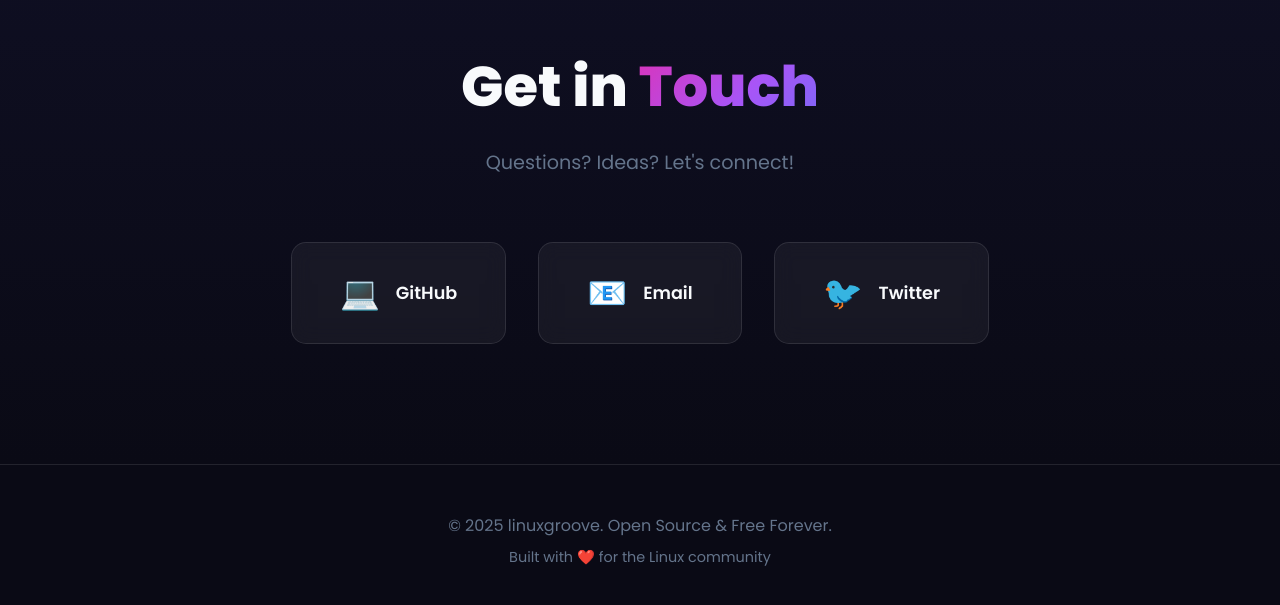
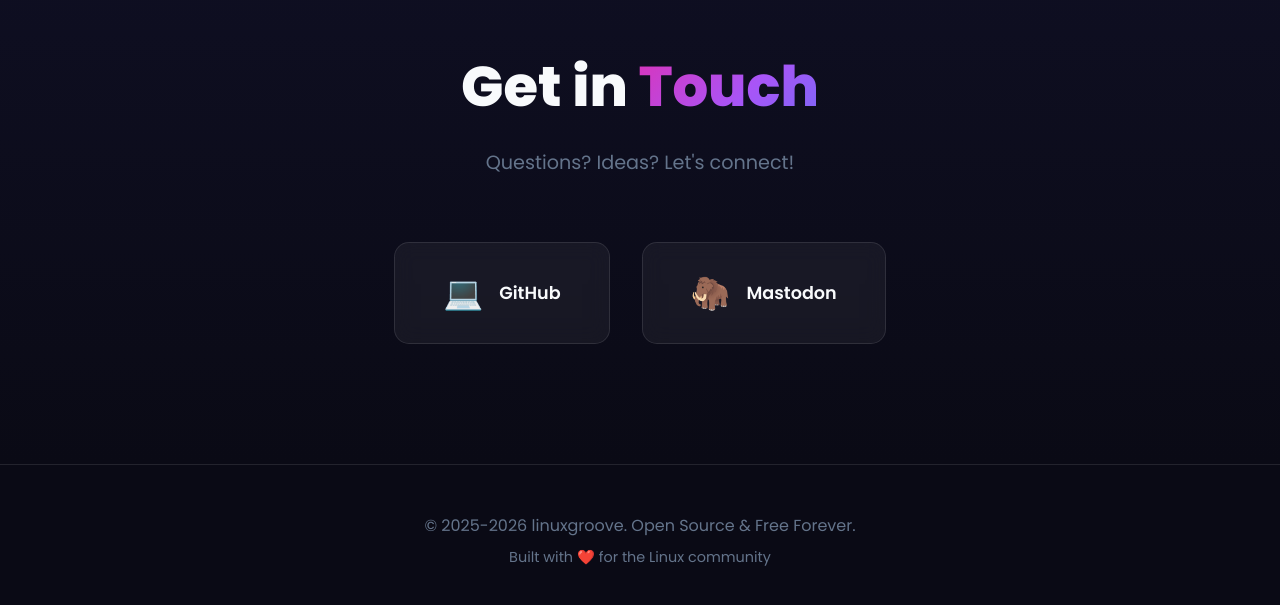
Before and after one commit to kenvandine/linuxgroove, a plain HTML site: page index.html in a window 1280 px wide. Shown: the part 4830-5435 px from the top of the page. Drawn offline with Linux system fonts and the light colour scheme.

Commit message:
Refreshed contact info

```diff
--- a/index.html
+++ b/index.html
@@ -256,13 +256,9 @@
                     <span class="contact-icon">💻</span>
                     <span>GitHub</span>
                 </a>
-                <a href="#" class="contact-link">
-                    <span class="contact-icon">📧</span>
-                    <span>Email</span>
-                </a>
-                <a href="#" class="contact-link">
-                    <span class="contact-icon">🐦</span>
-                    <span>Twitter</span>
+                <a href="https://ubuntu.social/@kenvandine" class="contact-link">
+                    <span class="contact-icon">🦣</span>
+                    <span>Mastodon</span>
                 </a>
             </div>
         </div>
@@ -270,7 +266,7 @@
 
     <footer class="footer">
         <div class="container">
-            <p>&copy; 2025 linuxgroove. Open Source & Free Forever.</p>
+            <p>&copy; 2025-2026 linuxgroove. Open Source & Free Forever.</p>
             <p class="footer-tagline">Built with ❤️ for the Linux community</p>
         </div>
     </footer>
```
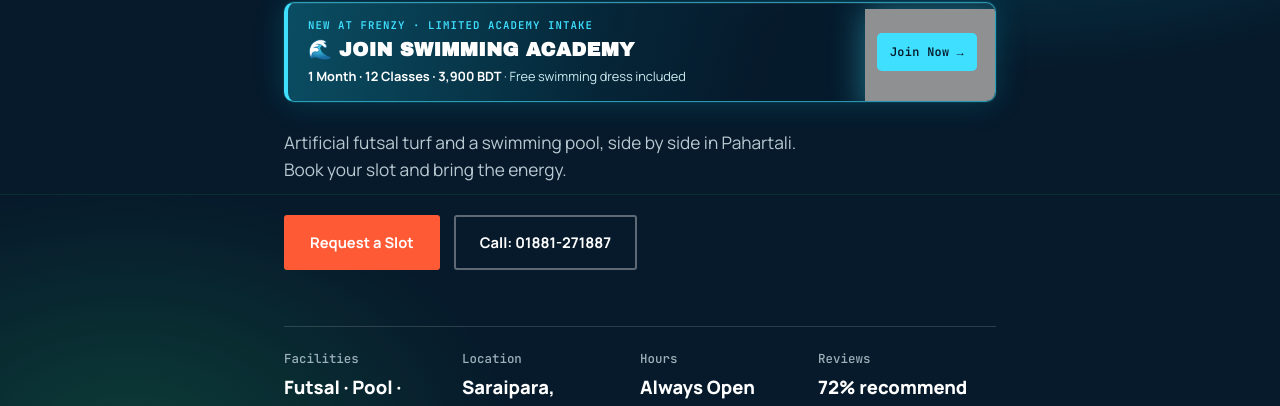
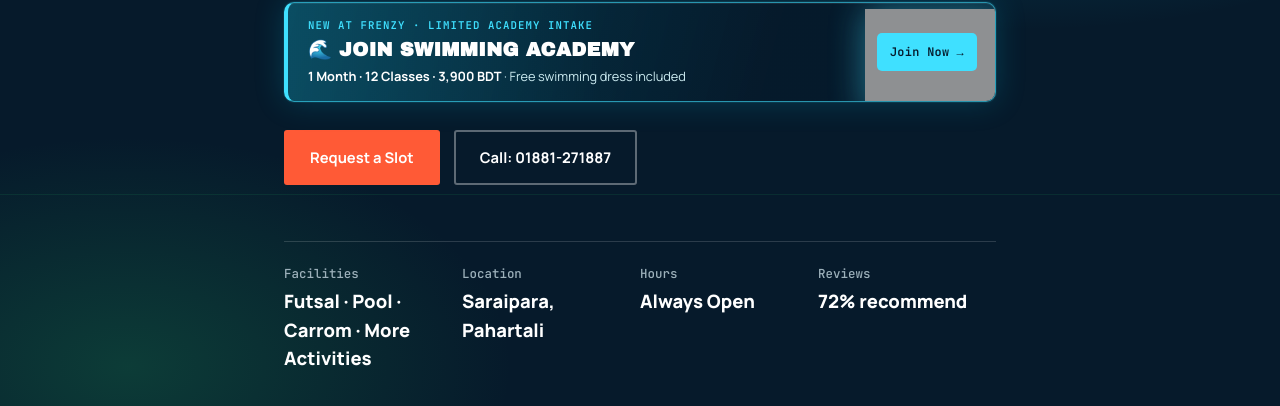
Before and after one commit to mdimranarafat/frenzy-arena, a plain HTML site: page index.html in a window 1280 px wide. Shown: the part 390-796 px from the top of the page. Drawn offline with Linux system fonts and the light colour scheme; no server answers; grey boxes are pictures that could not be loaded.

Commit message:
Remove redundant hero description

```diff
--- a/index.html
+++ b/index.html
@@ -489,7 +489,6 @@
         <span class="academy-promo-link">Join Now <span aria-hidden="true">&rarr;</span></span>
         <img class="academy-promo-art" src="assets/swimming-academy-wave.png" alt="" aria-hidden="true">
       </a>
-      <p class="lede">Artificial futsal turf and a swimming pool, side by side in Pahartali. Book your slot and bring the energy.</p>
       <div class="hero-cta">
         <a href="#book" class="btn btn-flare">Request a Slot</a>
         <a href="tel:+8801881271887" class="btn btn-ghost">Call: 01881-271887</a>
```
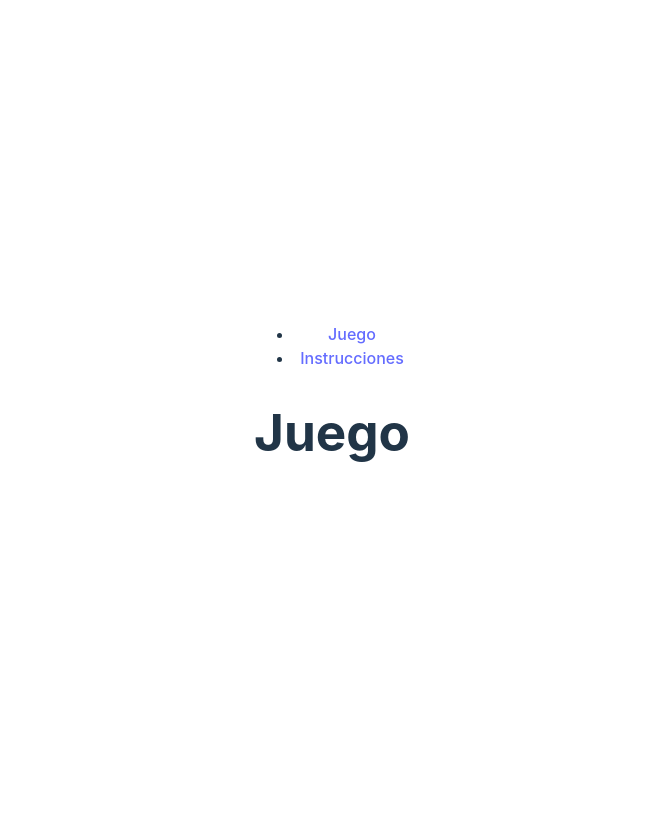
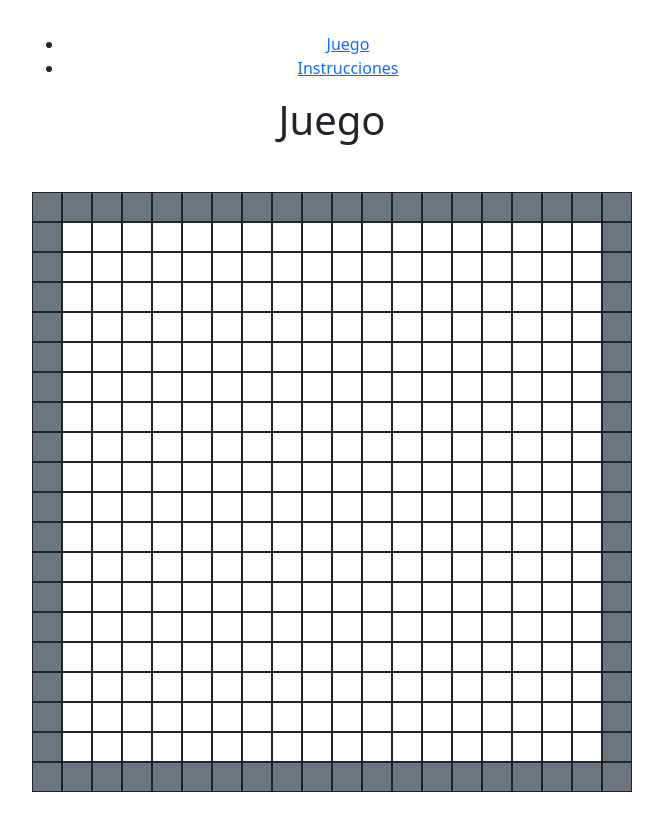
Before and after one commit to didacfrndz/UF2Examen2React, a React (Vite) app: page / in a window 1280 px wide. Shown: the whole page, without its empty margins (308-971 px from the left). Before the commit the page ends 800 px from the top, so only its background shows below. Built offline with nearby package versions, Linux system fonts and the light colour scheme.

Commit message:
PanelListo

```diff
--- a/package.json
+++ b/package.json
@@ -10,6 +10,7 @@
     "preview": "vite preview"
   },
   "dependencies": {
+    "bootstrap": "^5.3.3",
     "react": "^19.0.0",
     "react-dom": "^19.0.0",
     "react-router-dom": "^7.1.5"
@@ -19,7 +20,7 @@
     "@types/react": "^19.0.8",
     "@types/react-dom": "^19.0.3",
     "@vitejs/plugin-react-swc": "^3.5.0",
-    "eslint": "^9.19.0",
+    "eslint": "^9.20.1",
     "eslint-plugin-react": "^7.37.4",
     "eslint-plugin-react-hooks": "^5.0.0",
     "eslint-plugin-react-refresh": "^0.4.18",
--- a/src/App.jsx
+++ b/src/App.jsx
@@ -1,5 +1,6 @@
 import './App.css'
 import { BrowserRouter as Router, Route, Routes, Link } from 'react-router-dom';
+import 'bootstrap/dist/css/bootstrap.min.css';
 import VistaJuego from './vistas/VistaJuego';
 import VistaInstrucciones from './vistas/VistaInstrucciones';
 
--- /dev/null
+++ b/src/componentes/panel.jsx
@@ -0,0 +1,22 @@
+import { colores } from "../lib/colores.js";
+import { arrayCasillas } from "../lib/Cuadricula.js";
+
+const Panel = () => {
+    return (
+        <div className="panel mt-5">
+            {arrayCasillas.map((fila, filaIndex) => {
+                return (
+                    <div className="fila d-flex" key={filaIndex}>
+                        {fila.map((casilla, casillaIndex) => {
+                            return (
+                                <div className={`celda ${colores(casilla)} border border-dark`} key={casillaIndex} style={{ width: "30px", height: "30px" }}></div>
+                            );
+                        })}
+                    </div>
+                );
+            })}
+        </div>
+    );
+};
+
+export default Panel;
--- /dev/null
+++ b/src/lib/Cuadricula.js
@@ -0,0 +1,24 @@
+const arrayCasillas = [
+    [1, 1, 1, 1, 1, 1, 1, 1, 1, 1, 1, 1, 1, 1, 1, 1, 1, 1, 1, 1],
+    [1, 0, 0, 0, 0, 0, 0, 0, 0, 0, 0, 0, 0, 0, 0, 0, 0, 0, 0, 1],
+    [1, 0, 0, 0, 0, 0, 0, 0, 0, 0, 0, 0, 0, 0, 0, 0, 0, 0, 0, 1],
+    [1, 0, 0, 0, 0, 0, 0, 0, 0, 0, 0, 0, 0, 0, 0, 0, 0, 0, 0, 1],
+    [1, 0, 0, 0, 0, 0, 0, 0, 0, 0, 0, 0, 0, 0, 0, 0, 0, 0, 0, 1],
+    [1, 0, 0, 0, 0, 0, 0, 0, 0, 0, 0, 0, 0, 0, 0, 0, 0, 0, 0, 1],
+    [1, 0, 0, 0, 0, 0, 0, 0, 0, 0, 0, 0, 0, 0, 0, 0, 0, 0, 0, 1],
+    [1, 0, 0, 0, 0, 0, 0, 0, 0, 0, 0, 0, 0, 0, 0, 0, 0, 0, 0, 1],
+    [1, 0, 0, 0, 0, 0, 0, 0, 0, 0, 0, 0, 0, 0, 0, 0, 0, 0, 0, 1],
+    [1, 0, 0, 0, 0, 0, 0, 0, 0, 0, 0, 0, 0, 0, 0, 0, 0, 0, 0, 1],
+    [1, 0, 0, 0, 0, 0, 0, 0, 0, 0, 0, 0, 0, 0, 0, 0, 0, 0, 0, 1],
+    [1, 0, 0, 0, 0, 0, 0, 0, 0, 0, 0, 0, 0, 0, 0, 0, 0, 0, 0, 1],
+    [1, 0, 0, 0, 0, 0, 0, 0, 0, 0, 0, 0, 0, 0, 0, 0, 0, 0, 0, 1],
+    [1, 0, 0, 0, 0, 0, 0, 0, 0, 0, 0, 0, 0, 0, 0, 0, 0, 0, 0, 1],
+    [1, 0, 0, 0, 0, 0, 0, 0, 0, 0, 0, 0, 0, 0, 0, 0, 0, 0, 0, 1],
+    [1, 0, 0, 0, 0, 0, 0, 0, 0, 0, 0, 0, 0, 0, 0, 0, 0, 0, 0, 1],
+    [1, 0, 0, 0, 0, 0, 0, 0, 0, 0, 0, 0, 0, 0, 0, 0, 0, 0, 0, 1],
+    [1, 0, 0, 0, 0, 0, 0, 0, 0, 0, 0, 0, 0, 0, 0, 0, 0, 0, 0, 1],
+    [1, 0, 0, 0, 0, 0, 0, 0, 0, 0, 0, 0, 0, 0, 0, 0, 0, 0, 0, 1],
+    [1, 1, 1, 1, 1, 1, 1, 1, 1, 1, 1, 1, 1, 1, 1, 1, 1, 1, 1, 1],
+];
+
+export { arrayCasillas };
--- /dev/null
+++ b/src/lib/colores.js
@@ -0,0 +1,15 @@
+export function colores(numero) {
+    const colores = [
+        "bg-white",
+        "bg-secondary",
+        "bg-primary",
+        "bg-success",
+        "bg-danger",
+        "bg-warning",
+        "bg-info",
+        "bg-warning",
+        "bg-success"
+    ];
+
+    return colores[numero];
+}
--- a/src/vistas/VistaJuego.jsx
+++ b/src/vistas/VistaJuego.jsx
@@ -1,7 +1,10 @@
+import Panel from "../componentes/panel.jsx";
+
 export default function VistaJuego() {
-    return(
+    return (
         <div>
             <h1>Juego</h1>
+            <Panel />
         </div>
-    )
+    );
 }
```
Also changed, not shown: 1 other file (tests, documents, lock files or other folders).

**Your instructions:**
Pictures aside, retype the material exactly.

**Output for this task:**
Before and after one commit to kenvandine/linuxgroove, a plain HTML site: page index.html in a window 1280 px wide. Shown: the part 4830-5435 px from the top of the page. Drawn offline with Linux system fonts and the light colour scheme.

Commit message:
Refreshed contact info

```diff
--- a/index.html
+++ b/index.html
@@ -256,13 +256,9 @@
                     <span class="contact-icon">💻</span>
                     <span>GitHub</span>
                 </a>
-                <a href="#" class="contact-link">
-                    <span class="contact-icon">📧</span>
-                    <span>Email</span>
-                </a>
-                <a href="#" class="contact-link">
-                    <span class="contact-icon">🐦</span>
-                    <span>Twitter</span>
+                <a href="https://ubuntu.social/@kenvandine" class="contact-link">
+                    <span class="contact-icon">🦣</span>
+                    <span>Mastodon</span>
                 </a>
             </div>
         </div>
@@ -270,7 +266,7 @@
 
     <footer class="footer">
         <div class="container">
-            <p>&copy; 2025 linuxgroove. Open Source & Free Forever.</p>
+            <p>&copy; 2025-2026 linuxgroove. Open Source & Free Forever.</p>
             <p class="footer-tagline">Built with ❤️ for the Linux community</p>
         </div>
     </footer>
```
Before and after one commit to mdimranarafat/frenzy-arena, a plain HTML site: page index.html in a window 1280 px wide. Shown: the part 390-796 px from the top of the page. Drawn offline with Linux system fonts and the light colour scheme; no server answers; grey boxes are pictures that could not be loaded.

Commit message:
Remove redundant hero description

```diff
--- a/index.html
+++ b/index.html
@@ -489,7 +489,6 @@
         <span class="academy-promo-link">Join Now <span aria-hidden="true">&rarr;</span></span>
         <img class="academy-promo-art" src="assets/swimming-academy-wave.png" alt="" aria-hidden="true">
       </a>
-      <p class="lede">Artificial futsal turf and a swimming pool, side by side in Pahartali. Book your slot and bring the energy.</p>
       <div class="hero-cta">
         <a href="#book" class="btn btn-flare">Request a Slot</a>
         <a href="tel:+8801881271887" class="btn btn-ghost">Call: 01881-271887</a>
```
Before and after one commit to didacfrndz/UF2Examen2React, a React (Vite) app: page / in a window 1280 px wide. Shown: the whole page, without its empty margins (308-971 px from the left). Before the commit the page ends 800 px from the top, so only its background shows below. Built offline with nearby package versions, Linux system fonts and the light colour scheme.

Commit message:
PanelListo

```diff
--- a/package.json
+++ b/package.json
@@ -10,6 +10,7 @@
     "preview": "vite preview"
   },
   "dependencies": {
+    "bootstrap": "^5.3.3",
     "react": "^19.0.0",
     "react-dom": "^19.0.0",
     "react-router-dom": "^7.1.5"
@@ -19,7 +20,7 @@
     "@types/react": "^19.0.8",
     "@types/react-dom": "^19.0.3",
     "@vitejs/plugin-react-swc": "^3.5.0",
-    "eslint": "^9.19.0",
+    "eslint": "^9.20.1",
     "eslint-plugin-react": "^7.37.4",
     "eslint-plugin-react-hooks": "^5.0.0",
     "eslint-plugin-react-refresh": "^0.4.18",
--- a/src/App.jsx
+++ b/src/App.jsx
@@ -1,5 +1,6 @@
 import './App.css'
 import { BrowserRouter as Router, Route, Routes, Link } from 'react-router-dom';
+import 'bootstrap/dist/css/bootstrap.min.css';
 import VistaJuego from './vistas/VistaJuego';
 import VistaInstrucciones from './vistas/VistaInstrucciones';
 
--- /dev/null
+++ b/src/componentes/panel.jsx
@@ -0,0 +1,22 @@
+import { colores } from "../lib/colores.js";
+import { arrayCasillas } from "../lib/Cuadricula.js";
+
+const Panel = () => {
+    return (
+        <div className="panel mt-5">
+            {arrayCasillas.map((fila, filaIndex) => {
+                return (
+                    <div className="fila d-flex" key={filaIndex}>
+                        {fila.map((casilla, casillaIndex) => {
+                            return (
+                                <div className={`celda ${colores(casilla)} border border-dark`} key={casillaIndex} style={{ width: "30px", height: "30px" }}></div>
+                            );
+                        })}
+                    </div>
+                );
+            })}
+        </div>
+    );
+};
+
+export default Panel;
--- /dev/null
+++ b/src/lib/Cuadricula.js
@@ -0,0 +1,24 @@
+const arrayCasillas = [
+    [1, 1, 1, 1, 1, 1, 1, 1, 1, 1, 1, 1, 1, 1, 1, 1, 1, 1, 1, 1],
+    [1, 0, 0, 0, 0, 0, 0, 0, 0, 0, 0, 0, 0, 0, 0, 0, 0, 0, 0, 1],
+    [1, 0, 0, 0, 0, 0, 0, 0, 0, 0, 0, 0, 0, 0, 0, 0, 0, 0, 0, 1],
+    [1, 0, 0, 0, 0, 0, 0, 0, 0, 0, 0, 0, 0, 0, 0, 0, 0, 0, 0, 1],
+    [1, 0, 0, 0, 0, 0, 0, 0, 0, 0, 0, 0, 0, 0, 0, 0, 0, 0, 0, 1],
+    [1, 0, 0, 0, 0, 0, 0, 0, 0, 0, 0, 0, 0, 0, 0, 0, 0, 0, 0, 1],
+    [1, 0, 0, 0, 0, 0, 0, 0, 0, 0, 0, 0, 0, 0, 0, 0, 0, 0, 0, 1],
+    [1, 0, 0, 0, 0, 0, 0, 0, 0, 0, 0, 0, 0, 0, 0, 0, 0, 0, 0, 1],
+    [1, 0, 0, 0, 0, 0, 0, 0, 0, 0, 0, 0, 0, 0, 0, 0, 0, 0, 0, 1],
+    [1, 0, 0, 0, 0, 0, 0, 0, 0, 0, 0, 0, 0, 0, 0, 0, 0, 0, 0, 1],
+    [1, 0, 0, 0, 0, 0, 0, 0, 0, 0, 0, 0, 0, 0, 0, 0, 0, 0, 0, 1],
+    [1, 0, 0, 0, 0, 0, 0, 0, 0, 0, 0, 0, 0, 0, 0, 0, 0, 0, 0, 1],
+    [1, 0, 0, 0, 0, 0, 0, 0, 0, 0, 0, 0, 0, 0, 0, 0, 0, 0, 0, 1],
+    [1, 0, 0, 0, 0, 0, 0, 0, 0, 0, 0, 0, 0, 0, 0, 0, 0, 0, 0, 1],
+    [1, 0, 0, 0, 0, 0, 0, 0, 0, 0, 0, 0, 0, 0, 0, 0, 0, 0, 0, 1],
+    [1, 0, 0, 0, 0, 0, 0, 0, 0, 0, 0, 0, 0, 0, 0, 0, 0, 0, 0, 1],
+    [1, 0, 0, 0, 0, 0, 0, 0, 0, 0, 0, 0, 0, 0, 0, 0, 0, 0, 0, 1],
+    [1, 0, 0, 0, 0, 0, 0, 0, 0, 0, 0, 0, 0, 0, 0, 0, 0, 0, 0, 1],
+    [1, 0, 0, 0, 0, 0, 0, 0, 0, 0, 0, 0, 0, 0, 0, 0, 0, 0, 0, 1],
+    [1, 1, 1, 1, 1, 1, 1, 1, 1, 1, 1, 1, 1, 1, 1, 1, 1, 1, 1, 1],
+];
+
+export { arrayCasillas };
--- /dev/null
+++ b/src/lib/colores.js
@@ -0,0 +1,15 @@
+export function colores(numero) {
+    const colores = [
+        "bg-white",
+        "bg-secondary",
+        "bg-primary",
+        "bg-success",
+        "bg-danger",
+        "bg-warning",
+        "bg-info",
+        "bg-warning",
+        "bg-success"
+    ];
+
+    return colores[numero];
+}
--- a/src/vistas/VistaJuego.jsx
+++ b/src/vistas/VistaJuego.jsx
@@ -1,7 +1,10 @@
+import Panel from "../componentes/panel.jsx";
+
 export default function VistaJuego() {
-    return(
+    return (
         <div>
             <h1>Juego</h1>
+            <Panel />
         </div>
-    )
+    );
 }
```
Also changed, not shown: 1 other file (tests, documents, lock files or other folders).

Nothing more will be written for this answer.